Carbon dioxide in these tanks is released to shroud the forest plots.
The researchers concentrated on three sites in the United States - Wisconsin, Tennessee and North Carolina - and one site located in Viterbo, in the Lazio region of central Italy. The Italian site, entitled EuroFACE, used fast growing species of poplar, normally grown in the Po River region in northern Italy. These needed constant irrigation to survive in the hot climate.
The local climatic conditions also affected the working hours of the EuroFACE scientists.
'Because we did the experiments mostly in the summer, we had to get used to working early in the morning and late in the evening, it was so hot in the day we couldn't really do anything,' recalls Lukac.

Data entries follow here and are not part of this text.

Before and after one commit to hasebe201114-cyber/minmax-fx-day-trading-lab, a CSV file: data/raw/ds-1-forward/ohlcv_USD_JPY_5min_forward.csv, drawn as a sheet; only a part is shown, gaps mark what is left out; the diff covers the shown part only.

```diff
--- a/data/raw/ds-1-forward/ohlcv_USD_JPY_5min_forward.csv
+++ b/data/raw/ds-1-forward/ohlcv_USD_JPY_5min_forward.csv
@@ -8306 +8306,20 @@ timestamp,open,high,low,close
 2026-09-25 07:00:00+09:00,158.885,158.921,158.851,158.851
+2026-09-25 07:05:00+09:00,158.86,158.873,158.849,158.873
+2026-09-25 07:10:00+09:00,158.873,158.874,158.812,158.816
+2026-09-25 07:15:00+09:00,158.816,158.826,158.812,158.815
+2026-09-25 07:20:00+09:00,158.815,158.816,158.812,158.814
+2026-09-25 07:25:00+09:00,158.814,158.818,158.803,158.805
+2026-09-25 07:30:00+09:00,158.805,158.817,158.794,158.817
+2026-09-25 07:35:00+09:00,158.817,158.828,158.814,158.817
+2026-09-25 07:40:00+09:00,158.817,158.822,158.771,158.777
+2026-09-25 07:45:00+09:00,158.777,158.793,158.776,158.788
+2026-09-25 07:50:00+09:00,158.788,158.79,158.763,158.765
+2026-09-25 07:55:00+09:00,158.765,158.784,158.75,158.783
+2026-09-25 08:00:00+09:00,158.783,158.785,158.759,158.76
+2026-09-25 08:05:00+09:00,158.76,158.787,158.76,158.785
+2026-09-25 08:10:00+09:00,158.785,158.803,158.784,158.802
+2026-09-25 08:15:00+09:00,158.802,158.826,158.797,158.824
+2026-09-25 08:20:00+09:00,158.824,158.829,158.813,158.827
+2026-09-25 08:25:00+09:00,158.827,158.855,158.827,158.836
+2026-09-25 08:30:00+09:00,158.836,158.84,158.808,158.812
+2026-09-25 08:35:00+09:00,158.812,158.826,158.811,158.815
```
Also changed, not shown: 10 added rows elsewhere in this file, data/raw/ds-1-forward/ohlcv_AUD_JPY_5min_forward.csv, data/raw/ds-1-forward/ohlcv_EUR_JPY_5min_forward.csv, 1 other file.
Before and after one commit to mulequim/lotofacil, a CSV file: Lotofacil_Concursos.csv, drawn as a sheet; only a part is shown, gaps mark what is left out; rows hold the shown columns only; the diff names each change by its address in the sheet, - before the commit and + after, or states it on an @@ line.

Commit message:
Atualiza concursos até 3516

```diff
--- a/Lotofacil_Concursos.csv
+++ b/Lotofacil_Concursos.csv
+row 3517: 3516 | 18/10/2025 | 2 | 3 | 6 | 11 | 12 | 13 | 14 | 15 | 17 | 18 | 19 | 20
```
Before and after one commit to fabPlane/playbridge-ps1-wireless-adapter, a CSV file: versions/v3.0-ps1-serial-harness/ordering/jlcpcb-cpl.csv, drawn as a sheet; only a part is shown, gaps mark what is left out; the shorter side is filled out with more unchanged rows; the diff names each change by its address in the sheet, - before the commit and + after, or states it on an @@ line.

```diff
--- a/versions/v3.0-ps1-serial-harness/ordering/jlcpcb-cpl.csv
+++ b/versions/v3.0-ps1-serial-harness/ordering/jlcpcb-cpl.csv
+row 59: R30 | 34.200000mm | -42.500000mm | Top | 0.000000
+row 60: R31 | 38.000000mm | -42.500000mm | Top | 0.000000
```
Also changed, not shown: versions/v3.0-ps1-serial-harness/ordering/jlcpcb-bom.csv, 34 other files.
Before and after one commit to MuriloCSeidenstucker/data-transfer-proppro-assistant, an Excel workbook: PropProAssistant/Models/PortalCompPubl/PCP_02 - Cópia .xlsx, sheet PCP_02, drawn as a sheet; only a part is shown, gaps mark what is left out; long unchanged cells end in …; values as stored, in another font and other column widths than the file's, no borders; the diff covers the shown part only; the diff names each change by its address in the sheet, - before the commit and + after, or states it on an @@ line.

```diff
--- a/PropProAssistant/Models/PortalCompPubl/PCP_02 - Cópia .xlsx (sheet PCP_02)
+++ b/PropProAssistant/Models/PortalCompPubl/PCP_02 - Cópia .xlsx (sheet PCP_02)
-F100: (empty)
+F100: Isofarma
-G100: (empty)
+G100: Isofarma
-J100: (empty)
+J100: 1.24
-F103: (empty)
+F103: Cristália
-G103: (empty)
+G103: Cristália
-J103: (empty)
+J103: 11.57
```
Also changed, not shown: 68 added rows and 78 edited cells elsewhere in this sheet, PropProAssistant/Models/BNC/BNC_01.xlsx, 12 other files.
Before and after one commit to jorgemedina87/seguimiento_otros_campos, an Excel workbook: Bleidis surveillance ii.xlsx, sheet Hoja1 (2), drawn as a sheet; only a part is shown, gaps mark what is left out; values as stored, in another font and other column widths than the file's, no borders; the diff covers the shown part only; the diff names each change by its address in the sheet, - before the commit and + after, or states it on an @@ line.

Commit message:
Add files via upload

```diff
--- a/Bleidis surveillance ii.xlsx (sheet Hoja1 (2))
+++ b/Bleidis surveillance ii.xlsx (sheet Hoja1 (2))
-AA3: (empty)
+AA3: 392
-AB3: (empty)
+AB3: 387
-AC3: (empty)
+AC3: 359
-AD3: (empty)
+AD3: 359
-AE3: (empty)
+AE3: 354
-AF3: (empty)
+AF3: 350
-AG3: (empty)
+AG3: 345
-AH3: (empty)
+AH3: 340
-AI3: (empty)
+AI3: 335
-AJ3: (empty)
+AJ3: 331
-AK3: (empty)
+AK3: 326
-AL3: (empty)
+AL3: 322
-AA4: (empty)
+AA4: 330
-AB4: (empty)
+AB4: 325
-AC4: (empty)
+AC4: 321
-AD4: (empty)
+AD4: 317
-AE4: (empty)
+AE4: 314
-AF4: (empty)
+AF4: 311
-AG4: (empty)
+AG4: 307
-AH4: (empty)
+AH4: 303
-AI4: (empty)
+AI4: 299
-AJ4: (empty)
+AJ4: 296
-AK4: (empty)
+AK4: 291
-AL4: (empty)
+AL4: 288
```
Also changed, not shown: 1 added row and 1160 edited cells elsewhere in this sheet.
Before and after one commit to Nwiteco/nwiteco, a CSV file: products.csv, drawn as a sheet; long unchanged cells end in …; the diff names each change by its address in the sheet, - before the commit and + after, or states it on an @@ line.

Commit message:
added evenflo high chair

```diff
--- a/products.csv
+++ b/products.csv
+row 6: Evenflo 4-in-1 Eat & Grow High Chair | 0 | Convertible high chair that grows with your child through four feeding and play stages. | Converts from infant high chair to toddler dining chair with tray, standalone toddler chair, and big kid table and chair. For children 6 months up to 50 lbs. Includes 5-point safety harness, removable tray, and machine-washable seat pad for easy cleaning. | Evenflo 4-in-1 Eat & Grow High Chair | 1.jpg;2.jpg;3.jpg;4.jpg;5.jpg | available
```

Each of the US sites also had its own distinctive character, using trees of different species and age and soils of different type and texture to those at the EuroFACE site. Despite these differences, the researchers always found the same result - enhanced carbon turnover in a forest growing in high CO2 atmosphere.
The question of how much extra carbon will be stored by temperate forest soils in a future high CO2 world remains a tricky one. The duration of these experiments is short relative to a lifecycle of around 100 years for a temperate forest, and the response of forest soils over such a long period remains best guess. These results are further complicated by other environmental factors such as changes in temperature and moisture in the soil.
Future work aims to extend the climatic range of the results by exploring the response of tropical or boreal forests to changes in atmospheric CO2.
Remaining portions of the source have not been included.